• Task objective: Could you give the number of lines in the entries below that contain the word "docs"? Only the number is wanted.

(The records)

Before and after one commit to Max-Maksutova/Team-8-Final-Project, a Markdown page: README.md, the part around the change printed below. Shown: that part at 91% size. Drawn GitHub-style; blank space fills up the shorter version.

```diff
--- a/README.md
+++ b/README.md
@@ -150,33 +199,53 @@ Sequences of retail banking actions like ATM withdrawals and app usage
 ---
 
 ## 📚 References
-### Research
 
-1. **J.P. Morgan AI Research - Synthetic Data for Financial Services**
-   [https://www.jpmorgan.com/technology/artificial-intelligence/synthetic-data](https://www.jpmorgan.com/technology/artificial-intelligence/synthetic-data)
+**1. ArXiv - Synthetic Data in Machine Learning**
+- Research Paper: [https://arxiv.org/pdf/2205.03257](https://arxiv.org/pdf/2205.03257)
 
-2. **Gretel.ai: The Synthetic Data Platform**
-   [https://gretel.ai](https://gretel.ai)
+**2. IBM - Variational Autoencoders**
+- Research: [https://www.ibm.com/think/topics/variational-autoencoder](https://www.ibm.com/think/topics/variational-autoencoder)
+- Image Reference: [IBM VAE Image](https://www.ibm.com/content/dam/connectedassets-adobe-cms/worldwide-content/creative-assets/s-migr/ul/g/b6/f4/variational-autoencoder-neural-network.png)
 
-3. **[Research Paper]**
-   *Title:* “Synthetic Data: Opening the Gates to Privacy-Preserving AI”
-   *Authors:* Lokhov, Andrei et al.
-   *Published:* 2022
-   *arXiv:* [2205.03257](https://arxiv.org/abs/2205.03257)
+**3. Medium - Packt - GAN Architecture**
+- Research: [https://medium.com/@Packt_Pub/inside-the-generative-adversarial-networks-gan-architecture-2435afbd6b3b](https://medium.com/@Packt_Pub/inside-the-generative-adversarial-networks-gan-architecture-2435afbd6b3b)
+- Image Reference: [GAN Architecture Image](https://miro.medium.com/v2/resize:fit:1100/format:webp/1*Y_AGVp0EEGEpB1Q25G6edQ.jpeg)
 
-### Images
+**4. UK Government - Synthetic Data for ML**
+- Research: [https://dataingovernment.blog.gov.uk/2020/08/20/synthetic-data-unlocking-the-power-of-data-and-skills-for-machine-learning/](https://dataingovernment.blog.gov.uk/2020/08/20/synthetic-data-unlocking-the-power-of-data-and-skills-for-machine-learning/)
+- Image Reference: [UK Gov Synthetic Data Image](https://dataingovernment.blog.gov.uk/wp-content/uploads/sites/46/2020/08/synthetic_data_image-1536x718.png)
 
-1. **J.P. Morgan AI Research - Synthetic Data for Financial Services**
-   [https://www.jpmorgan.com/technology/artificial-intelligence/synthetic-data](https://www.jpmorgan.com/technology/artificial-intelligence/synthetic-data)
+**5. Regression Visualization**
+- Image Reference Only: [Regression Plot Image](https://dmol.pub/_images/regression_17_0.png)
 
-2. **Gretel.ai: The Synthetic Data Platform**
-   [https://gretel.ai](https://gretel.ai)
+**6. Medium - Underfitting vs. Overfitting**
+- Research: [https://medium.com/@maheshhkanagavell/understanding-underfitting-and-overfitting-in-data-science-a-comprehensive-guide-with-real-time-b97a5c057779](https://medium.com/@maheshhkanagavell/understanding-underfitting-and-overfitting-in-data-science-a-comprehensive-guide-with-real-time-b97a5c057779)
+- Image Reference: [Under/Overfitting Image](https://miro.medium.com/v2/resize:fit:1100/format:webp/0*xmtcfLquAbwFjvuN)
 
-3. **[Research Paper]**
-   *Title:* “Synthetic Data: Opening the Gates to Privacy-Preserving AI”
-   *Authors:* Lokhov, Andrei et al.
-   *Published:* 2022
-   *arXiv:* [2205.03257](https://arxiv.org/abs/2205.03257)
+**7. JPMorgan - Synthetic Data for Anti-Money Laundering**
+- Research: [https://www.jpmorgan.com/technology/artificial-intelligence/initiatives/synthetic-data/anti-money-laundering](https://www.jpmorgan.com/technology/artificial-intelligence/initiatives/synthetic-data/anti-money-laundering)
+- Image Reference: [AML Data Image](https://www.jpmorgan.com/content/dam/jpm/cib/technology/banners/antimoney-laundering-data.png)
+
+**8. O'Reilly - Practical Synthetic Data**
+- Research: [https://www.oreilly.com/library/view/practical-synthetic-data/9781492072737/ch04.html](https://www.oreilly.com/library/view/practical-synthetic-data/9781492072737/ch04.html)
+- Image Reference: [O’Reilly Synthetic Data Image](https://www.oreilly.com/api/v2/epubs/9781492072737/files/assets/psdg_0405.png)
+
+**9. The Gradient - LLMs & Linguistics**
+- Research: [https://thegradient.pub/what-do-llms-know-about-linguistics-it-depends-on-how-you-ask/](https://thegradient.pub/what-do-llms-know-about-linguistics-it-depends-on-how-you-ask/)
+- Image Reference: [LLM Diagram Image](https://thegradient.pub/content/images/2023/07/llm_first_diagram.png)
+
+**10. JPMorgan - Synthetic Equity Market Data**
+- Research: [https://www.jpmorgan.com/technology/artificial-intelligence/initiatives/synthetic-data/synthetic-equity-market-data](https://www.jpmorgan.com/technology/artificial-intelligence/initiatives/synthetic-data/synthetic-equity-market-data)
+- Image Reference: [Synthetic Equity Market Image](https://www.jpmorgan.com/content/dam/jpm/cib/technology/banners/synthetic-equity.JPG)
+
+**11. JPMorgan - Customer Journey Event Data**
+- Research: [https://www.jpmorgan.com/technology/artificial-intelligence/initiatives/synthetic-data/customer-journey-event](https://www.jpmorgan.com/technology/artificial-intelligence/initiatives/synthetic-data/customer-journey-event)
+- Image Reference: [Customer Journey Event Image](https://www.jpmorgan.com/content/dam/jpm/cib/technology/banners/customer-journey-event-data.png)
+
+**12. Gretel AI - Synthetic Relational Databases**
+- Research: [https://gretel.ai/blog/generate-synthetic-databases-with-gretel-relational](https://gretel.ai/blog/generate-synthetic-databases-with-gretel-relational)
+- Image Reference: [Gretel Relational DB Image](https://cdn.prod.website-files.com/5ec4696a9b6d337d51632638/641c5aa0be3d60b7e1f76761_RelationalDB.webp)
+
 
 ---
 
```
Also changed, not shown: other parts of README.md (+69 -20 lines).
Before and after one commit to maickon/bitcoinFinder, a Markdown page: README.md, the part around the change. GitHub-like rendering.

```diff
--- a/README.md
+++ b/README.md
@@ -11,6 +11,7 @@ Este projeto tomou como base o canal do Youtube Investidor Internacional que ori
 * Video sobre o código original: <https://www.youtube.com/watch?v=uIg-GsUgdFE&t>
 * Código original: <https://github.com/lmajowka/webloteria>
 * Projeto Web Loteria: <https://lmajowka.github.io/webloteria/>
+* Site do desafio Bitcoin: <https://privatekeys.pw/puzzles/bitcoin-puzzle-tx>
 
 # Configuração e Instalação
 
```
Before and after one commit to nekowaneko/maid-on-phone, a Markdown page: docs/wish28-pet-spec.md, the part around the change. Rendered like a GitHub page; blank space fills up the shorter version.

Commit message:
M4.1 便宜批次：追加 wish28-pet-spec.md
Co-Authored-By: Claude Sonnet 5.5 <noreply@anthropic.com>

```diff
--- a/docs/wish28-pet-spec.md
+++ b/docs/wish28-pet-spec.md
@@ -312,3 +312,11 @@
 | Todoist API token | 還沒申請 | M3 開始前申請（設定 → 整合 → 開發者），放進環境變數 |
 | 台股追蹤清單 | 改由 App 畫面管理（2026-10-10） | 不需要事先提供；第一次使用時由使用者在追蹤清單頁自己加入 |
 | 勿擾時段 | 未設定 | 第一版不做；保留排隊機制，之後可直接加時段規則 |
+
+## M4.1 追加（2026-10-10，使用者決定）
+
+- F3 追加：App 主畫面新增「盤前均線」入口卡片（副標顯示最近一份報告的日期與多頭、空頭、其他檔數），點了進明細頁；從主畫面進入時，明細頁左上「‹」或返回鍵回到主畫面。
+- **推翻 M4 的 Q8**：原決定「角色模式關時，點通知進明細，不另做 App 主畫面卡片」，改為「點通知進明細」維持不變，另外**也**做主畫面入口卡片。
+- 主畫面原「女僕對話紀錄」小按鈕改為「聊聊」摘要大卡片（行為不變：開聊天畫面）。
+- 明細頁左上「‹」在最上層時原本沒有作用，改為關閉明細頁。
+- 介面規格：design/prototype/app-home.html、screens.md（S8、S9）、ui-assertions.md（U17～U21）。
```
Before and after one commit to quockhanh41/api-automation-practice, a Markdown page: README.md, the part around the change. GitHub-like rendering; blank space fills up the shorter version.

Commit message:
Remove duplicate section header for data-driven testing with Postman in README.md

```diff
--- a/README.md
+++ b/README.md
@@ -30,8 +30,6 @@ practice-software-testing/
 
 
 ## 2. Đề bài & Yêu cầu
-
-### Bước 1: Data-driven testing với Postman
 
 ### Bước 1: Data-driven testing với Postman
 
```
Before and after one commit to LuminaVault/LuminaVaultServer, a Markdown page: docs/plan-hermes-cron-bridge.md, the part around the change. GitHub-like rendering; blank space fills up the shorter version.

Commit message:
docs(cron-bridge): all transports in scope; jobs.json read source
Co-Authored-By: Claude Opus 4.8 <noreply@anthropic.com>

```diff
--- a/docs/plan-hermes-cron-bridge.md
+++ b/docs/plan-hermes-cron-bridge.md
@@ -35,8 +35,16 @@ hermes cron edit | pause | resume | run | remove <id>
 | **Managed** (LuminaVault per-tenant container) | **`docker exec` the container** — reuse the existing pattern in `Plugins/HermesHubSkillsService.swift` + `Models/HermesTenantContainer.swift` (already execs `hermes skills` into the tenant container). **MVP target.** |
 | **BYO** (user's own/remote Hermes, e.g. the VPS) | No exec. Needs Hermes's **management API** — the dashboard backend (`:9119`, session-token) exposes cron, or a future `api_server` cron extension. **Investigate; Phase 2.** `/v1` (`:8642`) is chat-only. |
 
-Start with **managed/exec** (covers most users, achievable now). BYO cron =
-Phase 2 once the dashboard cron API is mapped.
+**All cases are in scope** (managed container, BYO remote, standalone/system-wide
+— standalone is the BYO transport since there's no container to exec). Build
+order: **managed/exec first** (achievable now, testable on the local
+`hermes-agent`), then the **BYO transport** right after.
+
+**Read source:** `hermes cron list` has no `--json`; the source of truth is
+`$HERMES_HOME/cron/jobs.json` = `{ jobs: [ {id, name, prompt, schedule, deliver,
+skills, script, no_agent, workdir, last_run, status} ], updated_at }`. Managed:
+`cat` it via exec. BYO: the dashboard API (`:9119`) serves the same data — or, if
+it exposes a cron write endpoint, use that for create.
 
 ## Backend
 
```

(End The records)

• Response to the exercise: 7